* [Task requirements] Your task is to output the entries below word for word.

Data entries
+===+
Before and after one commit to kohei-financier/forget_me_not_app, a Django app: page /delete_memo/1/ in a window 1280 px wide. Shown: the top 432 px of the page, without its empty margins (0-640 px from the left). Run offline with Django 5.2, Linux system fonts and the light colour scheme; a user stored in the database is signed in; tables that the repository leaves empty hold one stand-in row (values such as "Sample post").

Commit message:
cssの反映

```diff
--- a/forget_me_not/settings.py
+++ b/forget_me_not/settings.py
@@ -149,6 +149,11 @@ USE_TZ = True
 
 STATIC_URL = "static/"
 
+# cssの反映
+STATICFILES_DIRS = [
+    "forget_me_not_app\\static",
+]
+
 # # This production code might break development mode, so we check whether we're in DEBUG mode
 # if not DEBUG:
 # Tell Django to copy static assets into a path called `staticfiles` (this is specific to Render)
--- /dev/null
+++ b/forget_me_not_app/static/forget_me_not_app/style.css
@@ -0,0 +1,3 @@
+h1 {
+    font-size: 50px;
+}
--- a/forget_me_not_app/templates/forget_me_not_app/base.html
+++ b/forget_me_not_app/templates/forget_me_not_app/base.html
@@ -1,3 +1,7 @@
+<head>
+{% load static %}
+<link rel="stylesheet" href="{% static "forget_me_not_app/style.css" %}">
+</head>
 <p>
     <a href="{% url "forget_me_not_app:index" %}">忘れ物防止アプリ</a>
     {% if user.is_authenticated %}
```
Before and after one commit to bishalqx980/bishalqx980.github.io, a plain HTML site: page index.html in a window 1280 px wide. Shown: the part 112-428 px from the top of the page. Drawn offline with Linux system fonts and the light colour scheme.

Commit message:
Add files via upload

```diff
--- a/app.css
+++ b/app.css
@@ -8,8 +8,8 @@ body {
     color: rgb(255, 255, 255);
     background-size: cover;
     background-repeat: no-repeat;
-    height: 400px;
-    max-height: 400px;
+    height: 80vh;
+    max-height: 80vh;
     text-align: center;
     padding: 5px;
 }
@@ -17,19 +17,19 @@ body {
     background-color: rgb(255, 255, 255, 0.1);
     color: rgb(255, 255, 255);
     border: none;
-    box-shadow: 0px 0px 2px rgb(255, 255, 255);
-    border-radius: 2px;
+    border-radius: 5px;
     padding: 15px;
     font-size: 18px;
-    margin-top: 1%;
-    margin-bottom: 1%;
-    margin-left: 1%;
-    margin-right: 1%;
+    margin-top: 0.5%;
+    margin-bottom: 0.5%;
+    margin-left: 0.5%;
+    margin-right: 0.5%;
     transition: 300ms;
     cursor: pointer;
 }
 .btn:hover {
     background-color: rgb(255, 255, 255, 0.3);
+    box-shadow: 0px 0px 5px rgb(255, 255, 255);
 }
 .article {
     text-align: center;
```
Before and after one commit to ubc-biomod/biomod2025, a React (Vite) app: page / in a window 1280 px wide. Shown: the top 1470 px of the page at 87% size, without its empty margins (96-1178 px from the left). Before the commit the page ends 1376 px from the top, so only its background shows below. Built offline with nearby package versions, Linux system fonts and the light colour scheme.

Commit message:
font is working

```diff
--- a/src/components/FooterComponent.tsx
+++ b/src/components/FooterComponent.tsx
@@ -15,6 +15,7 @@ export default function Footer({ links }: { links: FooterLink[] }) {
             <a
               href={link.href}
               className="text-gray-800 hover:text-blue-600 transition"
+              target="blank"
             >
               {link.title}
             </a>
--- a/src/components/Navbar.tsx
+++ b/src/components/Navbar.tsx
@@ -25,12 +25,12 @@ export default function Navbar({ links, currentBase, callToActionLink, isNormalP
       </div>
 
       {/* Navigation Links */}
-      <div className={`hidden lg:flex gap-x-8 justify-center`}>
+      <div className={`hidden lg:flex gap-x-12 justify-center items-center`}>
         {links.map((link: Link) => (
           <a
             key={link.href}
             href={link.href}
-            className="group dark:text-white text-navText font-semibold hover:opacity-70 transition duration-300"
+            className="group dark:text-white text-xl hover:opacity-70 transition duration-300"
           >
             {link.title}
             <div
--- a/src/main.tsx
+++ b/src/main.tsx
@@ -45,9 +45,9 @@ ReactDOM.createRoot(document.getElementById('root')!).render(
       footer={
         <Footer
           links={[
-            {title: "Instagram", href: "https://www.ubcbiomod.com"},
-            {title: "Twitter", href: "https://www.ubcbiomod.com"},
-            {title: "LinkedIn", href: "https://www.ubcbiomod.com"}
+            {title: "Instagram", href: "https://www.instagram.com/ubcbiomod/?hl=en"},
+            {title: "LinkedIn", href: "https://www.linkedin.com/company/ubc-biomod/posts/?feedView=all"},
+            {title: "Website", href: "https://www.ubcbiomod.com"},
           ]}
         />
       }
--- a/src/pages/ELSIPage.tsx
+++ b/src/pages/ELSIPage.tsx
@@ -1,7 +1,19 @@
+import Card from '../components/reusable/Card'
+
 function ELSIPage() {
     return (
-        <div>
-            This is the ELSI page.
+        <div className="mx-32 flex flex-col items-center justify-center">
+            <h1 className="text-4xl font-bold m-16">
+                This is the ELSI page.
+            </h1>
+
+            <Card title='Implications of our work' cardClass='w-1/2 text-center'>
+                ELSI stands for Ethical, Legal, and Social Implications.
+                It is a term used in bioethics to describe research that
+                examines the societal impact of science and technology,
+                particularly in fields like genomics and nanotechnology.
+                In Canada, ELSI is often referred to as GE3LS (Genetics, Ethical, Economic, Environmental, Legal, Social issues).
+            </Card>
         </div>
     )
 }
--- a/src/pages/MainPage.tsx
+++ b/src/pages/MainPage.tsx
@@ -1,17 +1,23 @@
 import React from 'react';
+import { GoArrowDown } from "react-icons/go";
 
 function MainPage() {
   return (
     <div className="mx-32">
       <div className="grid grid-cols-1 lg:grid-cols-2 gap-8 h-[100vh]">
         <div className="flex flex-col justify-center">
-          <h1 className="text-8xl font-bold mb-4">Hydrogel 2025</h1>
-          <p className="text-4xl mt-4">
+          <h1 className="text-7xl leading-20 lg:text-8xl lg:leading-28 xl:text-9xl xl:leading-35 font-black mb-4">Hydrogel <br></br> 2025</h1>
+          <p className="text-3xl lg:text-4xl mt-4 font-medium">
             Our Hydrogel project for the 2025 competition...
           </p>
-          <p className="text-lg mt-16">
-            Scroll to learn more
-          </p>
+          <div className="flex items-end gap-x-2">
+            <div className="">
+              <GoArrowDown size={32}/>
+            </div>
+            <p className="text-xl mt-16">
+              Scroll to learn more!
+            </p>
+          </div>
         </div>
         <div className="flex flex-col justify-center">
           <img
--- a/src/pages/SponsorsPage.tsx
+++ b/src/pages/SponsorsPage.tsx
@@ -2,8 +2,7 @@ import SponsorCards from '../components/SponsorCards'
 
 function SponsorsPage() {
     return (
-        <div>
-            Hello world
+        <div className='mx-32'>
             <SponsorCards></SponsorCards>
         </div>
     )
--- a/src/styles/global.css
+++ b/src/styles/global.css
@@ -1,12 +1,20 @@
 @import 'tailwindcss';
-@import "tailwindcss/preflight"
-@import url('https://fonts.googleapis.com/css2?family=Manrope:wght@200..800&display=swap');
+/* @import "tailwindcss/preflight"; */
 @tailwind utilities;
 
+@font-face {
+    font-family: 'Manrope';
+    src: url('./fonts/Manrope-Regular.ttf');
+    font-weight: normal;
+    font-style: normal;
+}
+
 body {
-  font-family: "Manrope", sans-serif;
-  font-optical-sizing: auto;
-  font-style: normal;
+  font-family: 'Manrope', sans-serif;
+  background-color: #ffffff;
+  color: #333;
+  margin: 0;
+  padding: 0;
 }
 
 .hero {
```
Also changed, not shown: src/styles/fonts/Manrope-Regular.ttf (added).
+===+
* [Answer space]
Before and after one commit to kohei-financier/forget_me_not_app, a Django app: page /delete_memo/1/ in a window 1280 px wide. Shown: the top 432 px of the page, without its empty margins (0-640 px from the left). Run offline with Django 5.2, Linux system fonts and the light colour scheme; a user stored in the database is signed in; tables that the repository leaves empty hold one stand-in row (values such as "Sample post").

Commit message:
cssの反映

```diff
--- a/forget_me_not/settings.py
+++ b/forget_me_not/settings.py
@@ -149,6 +149,11 @@ USE_TZ = True
 
 STATIC_URL = "static/"
 
+# cssの反映
+STATICFILES_DIRS = [
+    "forget_me_not_app\\static",
+]
+
 # # This production code might break development mode, so we check whether we're in DEBUG mode
 # if not DEBUG:
 # Tell Django to copy static assets into a path called `staticfiles` (this is specific to Render)
--- /dev/null
+++ b/forget_me_not_app/static/forget_me_not_app/style.css
@@ -0,0 +1,3 @@
+h1 {
+    font-size: 50px;
+}
--- a/forget_me_not_app/templates/forget_me_not_app/base.html
+++ b/forget_me_not_app/templates/forget_me_not_app/base.html
@@ -1,3 +1,7 @@
+<head>
+{% load static %}
+<link rel="stylesheet" href="{% static "forget_me_not_app/style.css" %}">
+</head>
 <p>
     <a href="{% url "forget_me_not_app:index" %}">忘れ物防止アプリ</a>
     {% if user.is_authenticated %}
```
Before and after one commit to bishalqx980/bishalqx980.github.io, a plain HTML site: page index.html in a window 1280 px wide. Shown: the part 112-428 px from the top of the page. Drawn offline with Linux system fonts and the light colour scheme.

Commit message:
Add files via upload

```diff
--- a/app.css
+++ b/app.css
@@ -8,8 +8,8 @@ body {
     color: rgb(255, 255, 255);
     background-size: cover;
     background-repeat: no-repeat;
-    height: 400px;
-    max-height: 400px;
+    height: 80vh;
+    max-height: 80vh;
     text-align: center;
     padding: 5px;
 }
@@ -17,19 +17,19 @@ body {
     background-color: rgb(255, 255, 255, 0.1);
     color: rgb(255, 255, 255);
     border: none;
-    box-shadow: 0px 0px 2px rgb(255, 255, 255);
-    border-radius: 2px;
+    border-radius: 5px;
     padding: 15px;
     font-size: 18px;
-    margin-top: 1%;
-    margin-bottom: 1%;
-    margin-left: 1%;
-    margin-right: 1%;
+    margin-top: 0.5%;
+    margin-bottom: 0.5%;
+    margin-left: 0.5%;
+    margin-right: 0.5%;
     transition: 300ms;
     cursor: pointer;
 }
 .btn:hover {
     background-color: rgb(255, 255, 255, 0.3);
+    box-shadow: 0px 0px 5px rgb(255, 255, 255);
 }
 .article {
     text-align: center;
```
Before and after one commit to ubc-biomod/biomod2025, a React (Vite) app: page / in a window 1280 px wide. Shown: the top 1470 px of the page at 87% size, without its empty margins (96-1178 px from the left). Before the commit the page ends 1376 px from the top, so only its background shows below. Built offline with nearby package versions, Linux system fonts and the light colour scheme.

Commit message:
font is working

```diff
--- a/src/components/FooterComponent.tsx
+++ b/src/components/FooterComponent.tsx
@@ -15,6 +15,7 @@ export default function Footer({ links }: { links: FooterLink[] }) {
             <a
               href={link.href}
               className="text-gray-800 hover:text-blue-600 transition"
+              target="blank"
             >
               {link.title}
             </a>
--- a/src/components/Navbar.tsx
+++ b/src/components/Navbar.tsx
@@ -25,12 +25,12 @@ export default function Navbar({ links, currentBase, callToActionLink, isNormalP
       </div>
 
       {/* Navigation Links */}
-      <div className={`hidden lg:flex gap-x-8 justify-center`}>
+      <div className={`hidden lg:flex gap-x-12 justify-center items-center`}>
         {links.map((link: Link) => (
           <a
             key={link.href}
             href={link.href}
-            className="group dark:text-white text-navText font-semibold hover:opacity-70 transition duration-300"
+            className="group dark:text-white text-xl hover:opacity-70 transition duration-300"
           >
             {link.title}
             <div
--- a/src/main.tsx
+++ b/src/main.tsx
@@ -45,9 +45,9 @@ ReactDOM.createRoot(document.getElementById('root')!).render(
       footer={
         <Footer
           links={[
-            {title: "Instagram", href: "https://www.ubcbiomod.com"},
-            {title: "Twitter", href: "https://www.ubcbiomod.com"},
-            {title: "LinkedIn", href: "https://www.ubcbiomod.com"}
+            {title: "Instagram", href: "https://www.instagram.com/ubcbiomod/?hl=en"},
+            {title: "LinkedIn", href: "https://www.linkedin.com/company/ubc-biomod/posts/?feedView=all"},
+            {title: "Website", href: "https://www.ubcbiomod.com"},
           ]}
         />
       }
--- a/src/pages/ELSIPage.tsx
+++ b/src/pages/ELSIPage.tsx
@@ -1,7 +1,19 @@
+import Card from '../components/reusable/Card'
+
 function ELSIPage() {
     return (
-        <div>
-            This is the ELSI page.
+        <div className="mx-32 flex flex-col items-center justify-center">
+            <h1 className="text-4xl font-bold m-16">
+                This is the ELSI page.
+            </h1>
+
+            <Card title='Implications of our work' cardClass='w-1/2 text-center'>
+                ELSI stands for Ethical, Legal, and Social Implications.
+                It is a term used in bioethics to describe research that
+                examines the societal impact of science and technology,
+                particularly in fields like genomics and nanotechnology.
+                In Canada, ELSI is often referred to as GE3LS (Genetics, Ethical, Economic, Environmental, Legal, Social issues).
+            </Card>
         </div>
     )
 }
--- a/src/pages/MainPage.tsx
+++ b/src/pages/MainPage.tsx
@@ -1,17 +1,23 @@
 import React from 'react';
+import { GoArrowDown } from "react-icons/go";
 
 function MainPage() {
   return (
     <div className="mx-32">
       <div className="grid grid-cols-1 lg:grid-cols-2 gap-8 h-[100vh]">
         <div className="flex flex-col justify-center">
-          <h1 className="text-8xl font-bold mb-4">Hydrogel 2025</h1>
-          <p className="text-4xl mt-4">
+          <h1 className="text-7xl leading-20 lg:text-8xl lg:leading-28 xl:text-9xl xl:leading-35 font-black mb-4">Hydrogel <br></br> 2025</h1>
+          <p className="text-3xl lg:text-4xl mt-4 font-medium">
             Our Hydrogel project for the 2025 competition...
           </p>
-          <p className="text-lg mt-16">
-            Scroll to learn more
-          </p>
+          <div className="flex items-end gap-x-2">
+            <div className="">
+              <GoArrowDown size={32}/>
+            </div>
+            <p className="text-xl mt-16">
+              Scroll to learn more!
+            </p>
+          </div>
         </div>
         <div className="flex flex-col justify-center">
           <img
--- a/src/pages/SponsorsPage.tsx
+++ b/src/pages/SponsorsPage.tsx
@@ -2,8 +2,7 @@ import SponsorCards from '../components/SponsorCards'
 
 function SponsorsPage() {
     return (
-        <div>
-            Hello world
+        <div className='mx-32'>
             <SponsorCards></SponsorCards>
         </div>
     )
--- a/src/styles/global.css
+++ b/src/styles/global.css
@@ -1,12 +1,20 @@
 @import 'tailwindcss';
-@import "tailwindcss/preflight"
-@import url('https://fonts.googleapis.com/css2?family=Manrope:wght@200..800&display=swap');
+/* @import "tailwindcss/preflight"; */
 @tailwind utilities;
 
+@font-face {
+    font-family: 'Manrope';
+    src: url('./fonts/Manrope-Regular.ttf');
+    font-weight: normal;
+    font-style: normal;
+}
+
 body {
-  font-family: "Manrope", sans-serif;
-  font-optical-sizing: auto;
-  font-style: normal;
+  font-family: 'Manrope', sans-serif;
+  background-color: #ffffff;
+  color: #333;
+  margin: 0;
+  padding: 0;
 }
 
 .hero {
```
Also changed, not shown: src/styles/fonts/Manrope-Regular.ttf (added).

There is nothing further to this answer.